Karen Maezen Miller explores the idea of authenticity in American Buddhism through the example of her Japanese garden in California.
Shortly after my husband and I moved into our house with its old garden, we invited the experts and academics over tell us what to do. Some would say that our backyard is Southern California’s oldest private Japanese garden, dating from 1916. Some would say that it isn’t; that by virtue of geography, topography, plant selection, and cultural anthropology, it can’t ever be Japanese. We were twisted into a fit by these and other debates about the right way to care for the place. Heaven forbid we make a fraudulent move when we were already paralyzed by ignorance from the get go!
You might not fall victim to this kind of dialectic. You might be able to sweep it aside with the simple observation that the Japanese garden originated in China and the Chinese garden originated as a Persian pleasure park, and that a garden is a garden no matter what you call it.
One day we stopped asking the experts. That was the day we got dirt under our fingernails. Conventional wisdom holds that our garden isn’t the real thing, but try telling that to the pine tree.
This story comes to mind when I see folks questioning the authenticity of American Buddhism: the form, the style, the language and the cultural relevance — even suggesting it hasn’t yet materialized. Practice is practice. Debates, however, are debates.
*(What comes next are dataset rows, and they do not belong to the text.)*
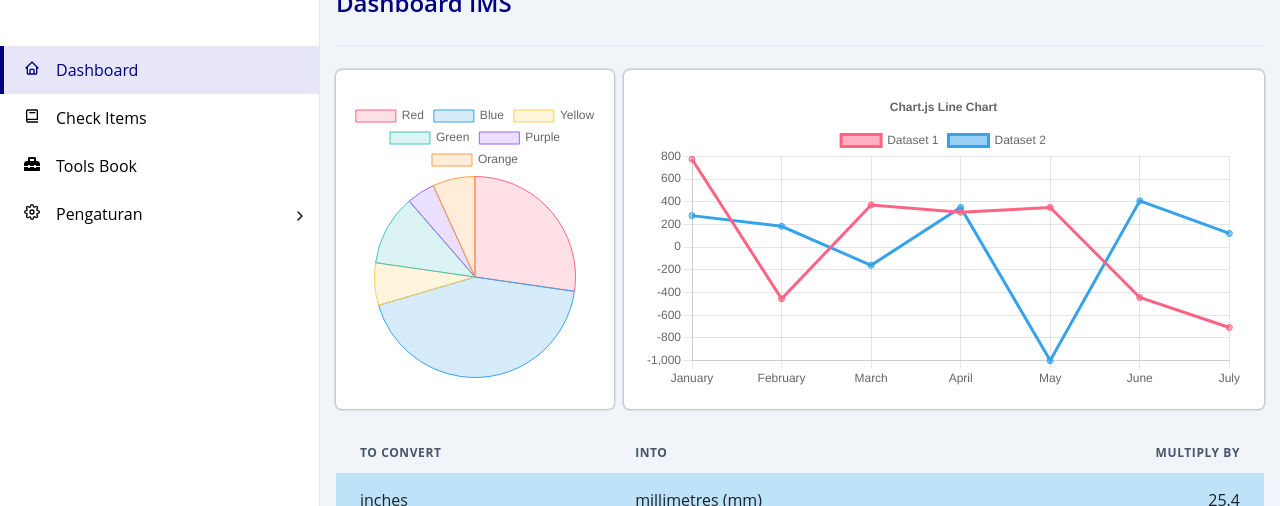
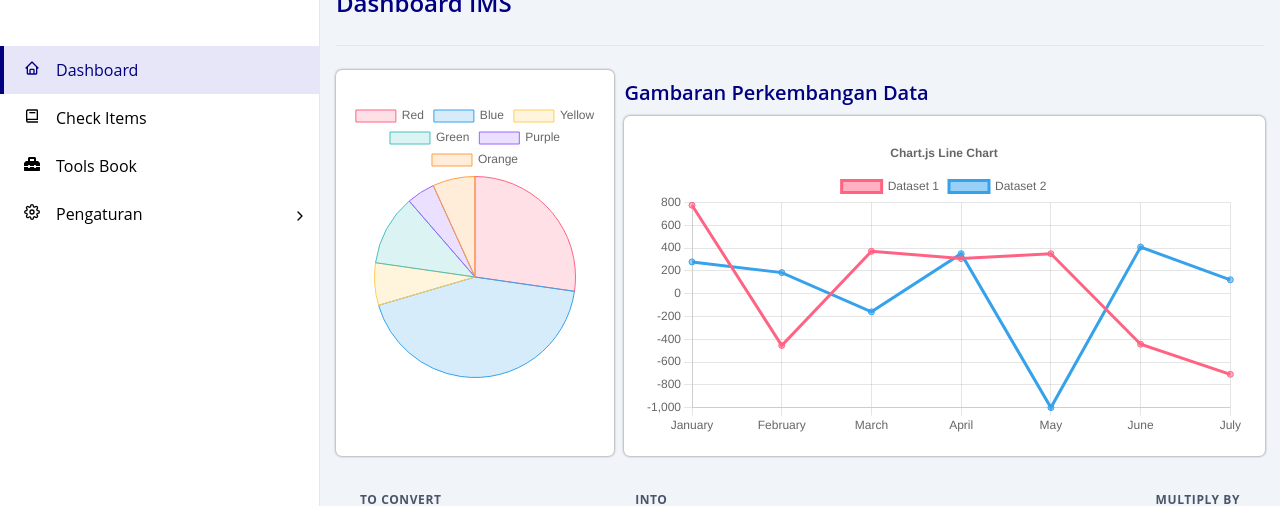
Before and after one commit to Devaaji/frontend-ims-web-dev, a Next.js app: page / in a window 1280 px wide. Shown: the part 120-626 px from the top of the page. Built offline with nearby package versions, Linux system fonts and the light colour scheme.

Commit message:
Add Responsive in chart

```diff
--- a/components/Chart/lineChartDashboard/index.js
+++ b/components/Chart/lineChartDashboard/index.js
@@ -11,7 +11,7 @@ import {
 } from 'chart.js';
 import { Line } from 'react-chartjs-2';
 import { faker } from '@faker-js/faker';
-import { Box } from '@chakra-ui/react';
+import { Box, Flex, Skeleton, Text } from '@chakra-ui/react';
 
 ChartJS.register(
   CategoryScale,
@@ -55,10 +55,21 @@ export const data = {
     },
   ],
 };
+const isLoading = false;
 
 const LineChartDasboard = () => {
   return (
     <>
+      <Flex h="full" direction="column" w={{ base: '100%', md: '69%' }}>
+        <Text
+          ml={{ md: '10px', base: '0px' }}
+          py="2"
+          color="ims-primary"
+          fontWeight="semibold"
+          fontSize="xl"
+        >
+          Gambaran Perkembangan Data
+        </Text>
         <Box
           rounded="md"
           ml={{ md: '10px', base: '0px' }}
@@ -66,10 +77,19 @@ const LineChartDasboard = () => {
           shadow="0px 0px 2px 1px rgba(0, 0, 0, 0.25)"
           bg="white"
           p={{ md: '20px', base: '10px' }}
-        w={{ base: 'full', md: '69%' }}
+          w={{ base: 'full', md: 'full' }}
         >
+          {isLoading ? (
+            <>
+              <Skeleton w="full" h={{ base: '150px', md: 'full' }} />
+            </>
+          ) : (
+            <>
               <Line options={options} data={data} />
+            </>
+          )}
         </Box>
+      </Flex>
     </>
   );
 };
```
Lines whose indentation alone changed are shown as unchanged.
All this talk makes me want to go outside and pull weeds. In gardening as in Buddhism, you can’t have too much dirt under your fingernails.